_Problem statement_
No picture belongs in the copy. Repeat each line below exactly.

_Supplied entries_
━━━━━━

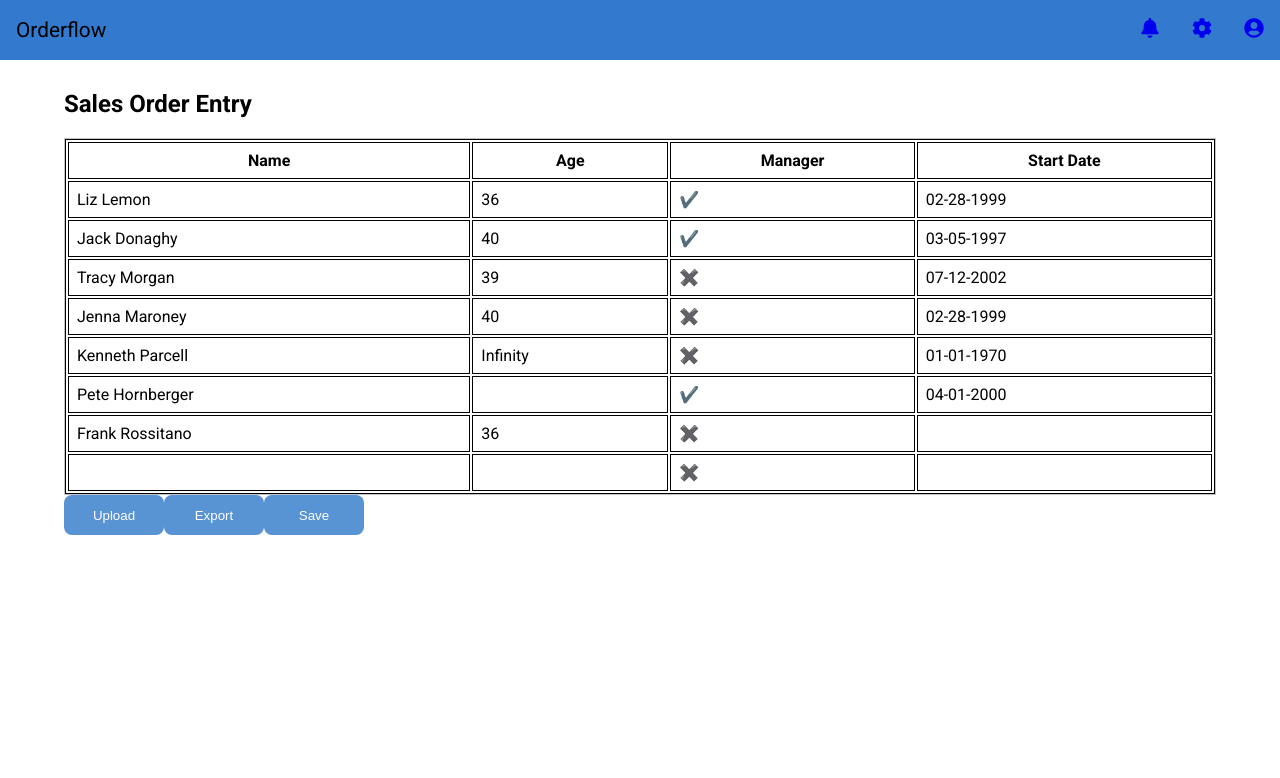
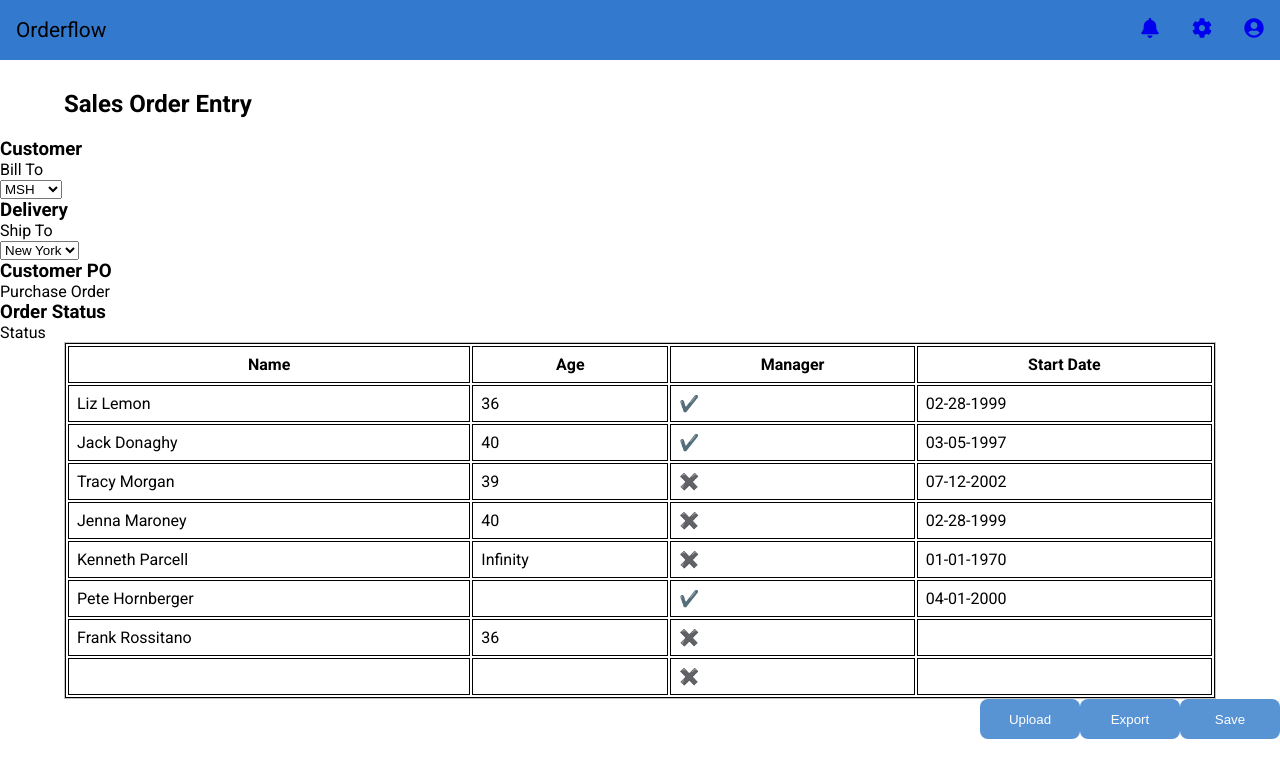
Before and after one commit to jcho-project/orderflow, a React (Create React App) app: page / in a window 1280 px wide. Shown: the top 778 px of the page. Built offline with nearby package versions, Linux system fonts and the light colour scheme.

Commit message:
orderinput form initial setup

```diff
--- a/src/App.js
+++ b/src/App.js
@@ -1,6 +1,7 @@
 import { BrowserRouter as Router, Route, Routes } from "react-router-dom";
 import Navbar from "./components/Navbar"
 import OrderForm from "./components/OrderForm";
+import OrderInput from "./components/OrderInput";
 
 function App() {
   return (
@@ -10,6 +11,7 @@ function App() {
           <>
             <Navbar />
             <h2 className="title">Sales Order Entry</h2>
+            <OrderInput />
             <OrderForm />
           </>
         }>
--- /dev/null
+++ b/src/components/OrderInput.jsx
@@ -0,0 +1,51 @@
+import { useState } from "react"
+
+function OrderInput() {
+    const [billTo, setBillTo] = useState("")
+    const [shipTo, setShipTo] = useState("")
+
+    const handleBillTo = (e) => {
+        setBillTo(e.target.value)
+    }
+
+    const handleShipTo = (e) => {
+        setShipTo(e.target.value)
+    }
+
+  return (
+    <div className="input-group">
+        <div className="customer">
+            <h3>Customer</h3>
+            <div className="sub-heading">Bill To</div>
+            <form>
+                <select value={billTo} onChange={handleBillTo}>
+                    <option value="MSH">MSH</option>
+                    <option value="Saturn">Saturn</option>
+                    <option value="Otto">OTTO</option>
+                </select>
+            </form>
+        </div>
+        <div className="delivery">
+            <h3>Delivery</h3>
+            <div className="sub-heading">Ship To</div>
+            <form>
+                <select value={shipTo} onChange={handleShipTo}>
+                    <option value="New York">New York</option>
+                    <option value="Boston">Boston</option>
+                    <option value="LA">LA</option>
+                </select>
+            </form>
+        </div>
+        <div className="customerPO">
+            <h3>Customer PO</h3>
+            <div className="sub-heading">Purchase Order</div>
+        </div>
+        <div className="order-status">
+            <h3>Order Status</h3>
+            <div className="sub-heading">Status</div>
+        </div>
+    </div>
+  )
+}
+
+export default OrderInput
--- a/src/index.css
+++ b/src/index.css
@@ -106,8 +106,8 @@ input {
 /* button */
 
 .controls {
-  width: 90%;
-  margin: auto;
+  display: flex;
+  justify-content: right;
 }
 
 .btn {
```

━━━━━━

_Solution_
Before and after one commit to jcho-project/orderflow, a React (Create React App) app: page / in a window 1280 px wide. Shown: the top 778 px of the page. Built offline with nearby package versions, Linux system fonts and the light colour scheme.

Commit message:
orderinput form initial setup

```diff
--- a/src/App.js
+++ b/src/App.js
@@ -1,6 +1,7 @@
 import { BrowserRouter as Router, Route, Routes } from "react-router-dom";
 import Navbar from "./components/Navbar"
 import OrderForm from "./components/OrderForm";
+import OrderInput from "./components/OrderInput";
 
 function App() {
   return (
@@ -10,6 +11,7 @@ function App() {
           <>
             <Navbar />
             <h2 className="title">Sales Order Entry</h2>
+            <OrderInput />
             <OrderForm />
           </>
         }>
--- /dev/null
+++ b/src/components/OrderInput.jsx
@@ -0,0 +1,51 @@
+import { useState } from "react"
+
+function OrderInput() {
+    const [billTo, setBillTo] = useState("")
+    const [shipTo, setShipTo] = useState("")
+
+    const handleBillTo = (e) => {
+        setBillTo(e.target.value)
+    }
+
+    const handleShipTo = (e) => {
+        setShipTo(e.target.value)
+    }
+
+  return (
+    <div className="input-group">
+        <div className="customer">
+            <h3>Customer</h3>
+            <div className="sub-heading">Bill To</div>
+            <form>
+                <select value={billTo} onChange={handleBillTo}>
+                    <option value="MSH">MSH</option>
+                    <option value="Saturn">Saturn</option>
+                    <option value="Otto">OTTO</option>
+                </select>
+            </form>
+        </div>
+        <div className="delivery">
+            <h3>Delivery</h3>
+            <div className="sub-heading">Ship To</div>
+            <form>
+                <select value={shipTo} onChange={handleShipTo}>
+                    <option value="New York">New York</option>
+                    <option value="Boston">Boston</option>
+                    <option value="LA">LA</option>
+                </select>
+            </form>
+        </div>
+        <div className="customerPO">
+            <h3>Customer PO</h3>
+            <div className="sub-heading">Purchase Order</div>
+        </div>
+        <div className="order-status">
+            <h3>Order Status</h3>
+            <div className="sub-heading">Status</div>
+        </div>
+    </div>
+  )
+}
+
+export default OrderInput
--- a/src/index.css
+++ b/src/index.css
@@ -106,8 +106,8 @@ input {
 /* button */
 
 .controls {
-  width: 90%;
-  margin: auto;
+  display: flex;
+  justify-content: right;
 }
 
 .btn {
```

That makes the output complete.